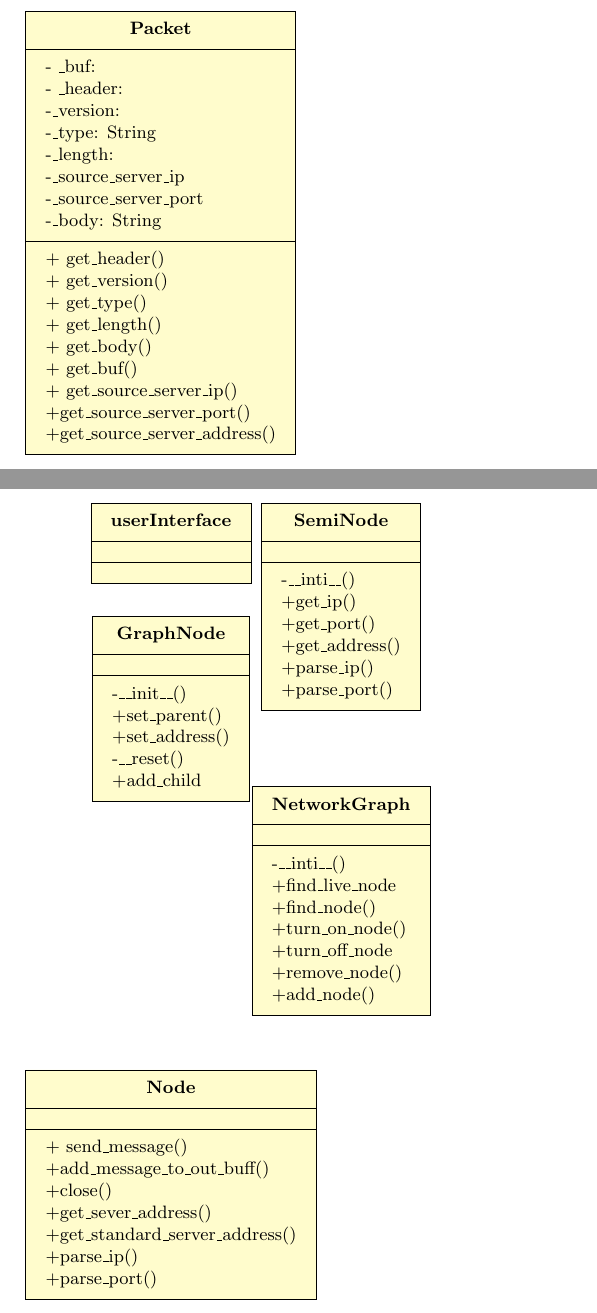
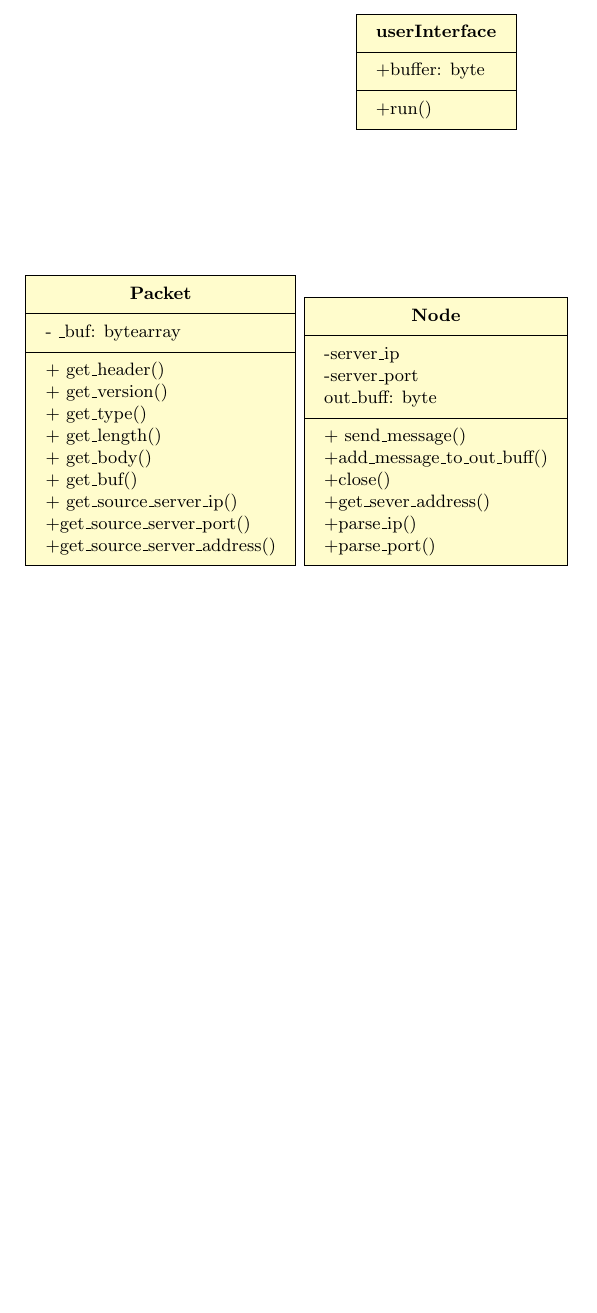
Before and after one commit to RadNi/tree-p2p, a LaTeX document (doc/English/p2p.tex): two parts of pages 5 and 6 of 10 before the commit and part of page 5 of 9 after it, the two joined at a grey line, cut so that both start at the same text, the shorter picture padded with empty space. Compiled offline with pdfLaTeX.

Commit message:
UML updated

```diff
--- a/doc/English/p2p.tex
+++ b/doc/English/p2p.tex
@@ -89,7 +89,7 @@ Dr. Mahdi \textsc{Jafari} % Supervisor's Name
 \begin{tikzpicture}
 %------------------------------------------------------------------------
 %----------------------------Packet-----------------------------------------
-\umlclass[x=-4, y=-8, anchor=north]{Packet}{- _buf: \\- _header:\\-_version:\\-_type: String\\-_length: \\-_source_server_ip\\-_source_server_port\\-_body: String\\}{+ get\_header()\\+ get\_version()\\+ get\_type()\\+ get\_length()\\+ get\_body()\\+ get_buf()\\+ get_source_server_ip()\\+get_source_server_port()\\+get_source_server_address()}
+\umlclass[x=-4, y=-8, anchor=north]{Packet}{- _buf: bytearray}{+ get\_header()\\+ get\_version()\\+ get\_type()\\+ get\_length()\\+ get\_body()\\+ get_buf()\\+ get_source_server_ip()\\+get_source_server_port()\\+get_source_server_address()}
 %----------------------------Reunion----------------------------------------
 %%\umlclass[x=+1.5, y=-11, anchor=north]{Reunion}{}{get\_destination()}
 %----------------------------Advertise---------------------------------------
@@ -110,18 +110,17 @@ Dr. Mahdi \textsc{Jafari} % Supervisor's Name
 %%\umlinherit[arm2=-1.2cm]{Register Request}{Packet}
 %%\umlinherit[arm2=-1.2cm]{Register Response}{Packet}
 \end{tikzpicture}
-\clearpage
 \begin{tikzpicture}
 %----------------------------User Interface---------------------------------
-\umlclass[x=0, y=0, anchor=north]{userInterface}{}{}
+\umlclass[x=0, y=0, anchor=north]{userInterface}{+buffer: byte}{+run()}
 %----------------------------Semi Node---------------------------------
-\umlclass[x=3, y=0, anchor=north]{SemiNode}{}{-__inti__()\\+get_ip()\\+get_port()\\+get_address()\\+parse_ip()\\+parse_port()}
+%%\umlclass[x=3, y=0, anchor=north]{SemiNode}{}{-__inti__()\\+get_ip()\\+get_port()\\+get_address()\\+parse_ip()\\+parse_port()}
 %----------------------------Graph Node---------------------------------
-\umlclass[x=0, y=-2, anchor=north]{GraphNode}{}{-__init__()\\+set_parent()\\+set_address()\\-__reset()\\+add_child}
+%%\umlclass[x=0, y=-2, anchor=north]{GraphNode}{}{-__init__()\\+set_parent()\\+set_address()\\-__reset()\\+add_child}
 %----------------------------Network Node---------------------------------
-\umlclass[x=3, y=-5, anchor=north]{NetworkGraph}{}{-__inti__()\\+find_live_node\\+find_node()\\+turn_on_node()\\+turn_off_node\\+remove_node()\\+add_node()}
+%%\umlclass[x=3, y=-5, anchor=north]{NetworkGraph}{}{-__inti__()\\+find_live_node\\+find_node()\\+turn_on_node()\\+turn_off_node\\+remove_node()\\+add_node()}
 %----------------------------Node--------------------------------------------
-\umlclass[x=0, y=-10, anchor=north]{Node}{}{+ send_message()\\+add_message_to_out_buff()\\+close()\\+get_sever_address()\\+get_standard_server_address()\\+parse_ip()\\+parse_port()}
+\umlclass[x=0, y=-5, anchor=north]{Node}{-server_ip\\-server_port\\out_buff: byte}{+ send_message()\\+add_message_to_out_buff()\\+close()\\+get_sever_address()\\+parse_ip()\\+parse_port()}
 \end{tikzpicture}
 \clearpage
 \section{Objects}
```
Also changed, not shown: doc/English/p2p.pdf, doc/English/tikz-uml.sty (line endings or trailing spaces), doc/English/p2p.tex (6 more changed lines), 4 other files.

* Task instructions
In the data above, how many lines hold the word "English"? Give only the number.

* Task solution
4